Problem description:
The only thing to report is how many lines of the data contain the word "Chrome".

Extracted entries:

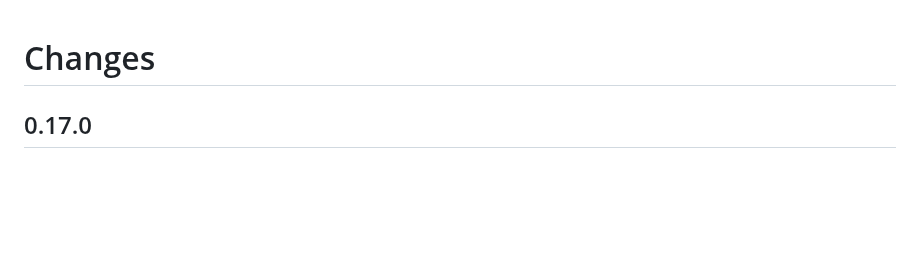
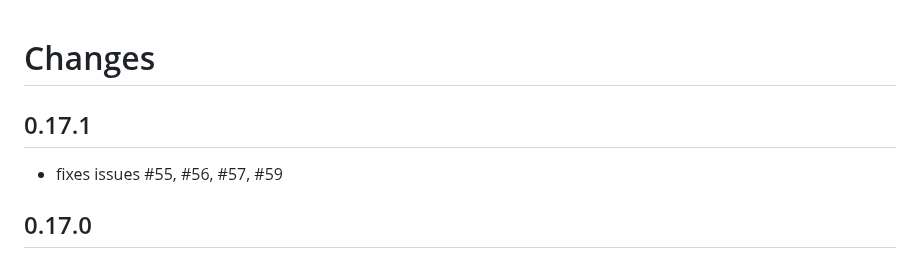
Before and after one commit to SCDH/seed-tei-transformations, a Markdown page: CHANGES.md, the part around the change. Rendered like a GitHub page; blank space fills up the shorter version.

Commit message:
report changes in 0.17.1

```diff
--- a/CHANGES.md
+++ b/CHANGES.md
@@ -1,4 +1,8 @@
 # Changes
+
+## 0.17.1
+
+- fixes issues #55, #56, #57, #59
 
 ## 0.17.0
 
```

...

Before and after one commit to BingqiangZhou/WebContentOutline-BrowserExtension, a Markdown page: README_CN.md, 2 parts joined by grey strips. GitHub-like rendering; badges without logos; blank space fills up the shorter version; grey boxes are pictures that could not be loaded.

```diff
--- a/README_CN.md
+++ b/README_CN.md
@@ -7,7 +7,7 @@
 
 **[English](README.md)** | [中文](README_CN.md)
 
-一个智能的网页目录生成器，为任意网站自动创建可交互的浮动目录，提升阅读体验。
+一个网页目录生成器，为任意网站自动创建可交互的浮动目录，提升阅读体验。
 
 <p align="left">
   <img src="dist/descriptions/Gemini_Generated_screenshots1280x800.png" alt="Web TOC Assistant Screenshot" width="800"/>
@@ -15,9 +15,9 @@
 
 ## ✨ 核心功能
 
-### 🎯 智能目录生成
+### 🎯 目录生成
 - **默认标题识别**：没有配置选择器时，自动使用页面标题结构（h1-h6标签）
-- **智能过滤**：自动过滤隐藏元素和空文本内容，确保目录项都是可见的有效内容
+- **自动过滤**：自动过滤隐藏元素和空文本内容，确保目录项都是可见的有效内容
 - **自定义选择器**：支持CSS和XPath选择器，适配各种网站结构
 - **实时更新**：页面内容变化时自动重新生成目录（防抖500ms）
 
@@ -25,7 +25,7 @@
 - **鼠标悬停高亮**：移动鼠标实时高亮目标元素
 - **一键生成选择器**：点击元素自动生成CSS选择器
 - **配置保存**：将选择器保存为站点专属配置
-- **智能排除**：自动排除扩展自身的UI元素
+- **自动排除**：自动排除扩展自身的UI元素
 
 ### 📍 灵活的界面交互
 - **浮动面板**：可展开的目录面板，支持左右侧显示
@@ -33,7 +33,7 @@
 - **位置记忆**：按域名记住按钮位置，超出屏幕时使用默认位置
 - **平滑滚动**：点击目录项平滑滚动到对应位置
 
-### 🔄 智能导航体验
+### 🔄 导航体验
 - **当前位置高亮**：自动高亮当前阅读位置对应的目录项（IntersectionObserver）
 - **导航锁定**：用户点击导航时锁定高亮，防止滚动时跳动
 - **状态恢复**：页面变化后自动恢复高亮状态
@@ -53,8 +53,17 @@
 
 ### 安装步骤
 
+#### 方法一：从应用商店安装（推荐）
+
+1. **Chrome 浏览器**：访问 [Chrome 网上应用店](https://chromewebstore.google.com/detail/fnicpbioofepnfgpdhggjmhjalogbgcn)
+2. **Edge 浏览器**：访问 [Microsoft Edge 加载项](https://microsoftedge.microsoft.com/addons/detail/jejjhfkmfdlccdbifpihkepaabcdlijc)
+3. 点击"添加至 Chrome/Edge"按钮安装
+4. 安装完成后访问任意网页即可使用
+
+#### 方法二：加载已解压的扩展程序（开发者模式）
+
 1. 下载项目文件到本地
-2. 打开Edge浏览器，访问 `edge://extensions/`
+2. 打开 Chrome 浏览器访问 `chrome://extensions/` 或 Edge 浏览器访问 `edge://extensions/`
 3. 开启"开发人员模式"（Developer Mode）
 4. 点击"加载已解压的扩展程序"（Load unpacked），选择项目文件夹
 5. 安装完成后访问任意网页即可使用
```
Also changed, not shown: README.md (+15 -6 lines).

Problem solution:
3